#### Data records:
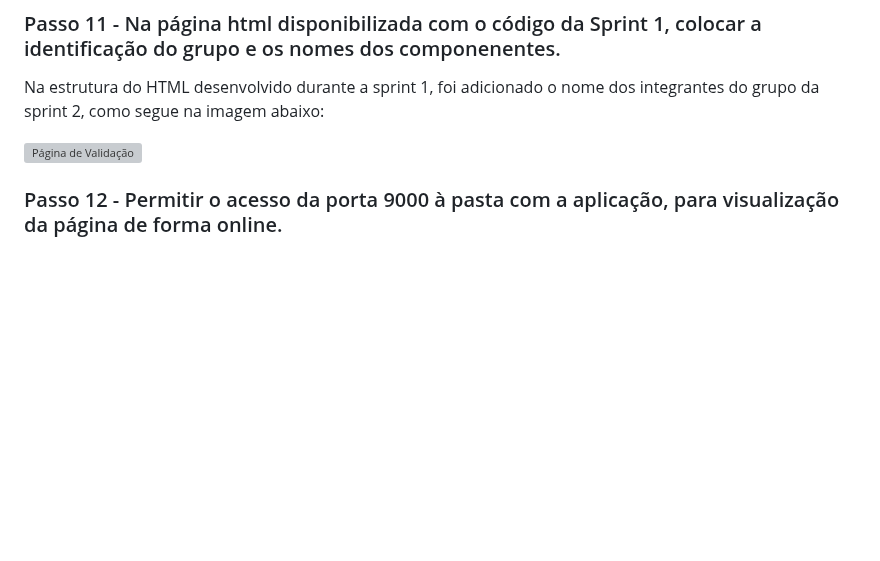
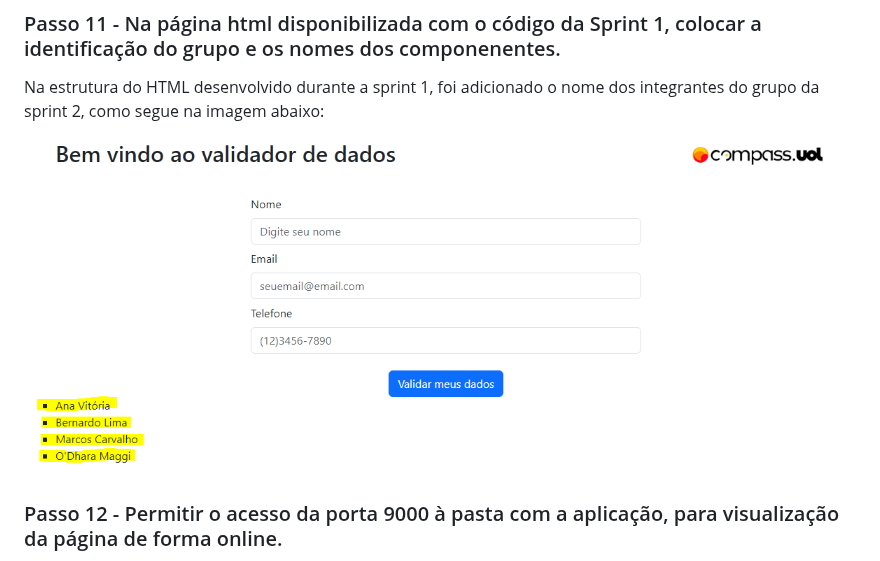
Before and after one commit to brunoperillo/sprint-2-pb-aws-univesp, a Markdown page: README.md, the part around the change. Drawn GitHub-style; blank space fills up the shorter version; grey boxes are pictures that could not be loaded.

Commit message:
:books: docs: corrigindo erro nas imagens

```diff
--- a/README.md
+++ b/README.md
@@ -165,7 +165,7 @@ E por fim verificando se a aplicação está online, esperamos ver no terminal a
 ### Passo 11 - Na página html disponibilizada com o código da Sprint 1, colocar a identificação do grupo e os nomes dos componenentes.
 Na estrutura do HTML desenvolvido durante a sprint 1, foi adicionado o nome dos integrantes do grupo da sprint 2, como segue na imagem abaixo:
 
-![Página de Validação](assets/img/aplicacao.png)
+![Página de Validação](assets/img/aplicacao.PNG)
 
 ### Passo 12 - Permitir o acesso da porta 9000 à pasta com a aplicação, para visualização da página de forma online.
 Na criação do grupo de segurança do Load Balancer, devemos adicionar uma regra TCP Personalizada para permitir acesso de qualquer lugar pela porta 9000, caso contrário, o acesso ocorrerá apenas pelas portas padrões 80: HTTP e 443: HTTPS. Isso fará com que um usuário possa acessar nossa aplicação adicionando um `:9000` ao final da URL.
```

#### Work required:
Search the material for the word "assets" and copy each line where it occurs.

#### Answer box:
-![Página de Validação](assets/img/aplicacao.png)
+![Página de Validação](assets/img/aplicacao.PNG)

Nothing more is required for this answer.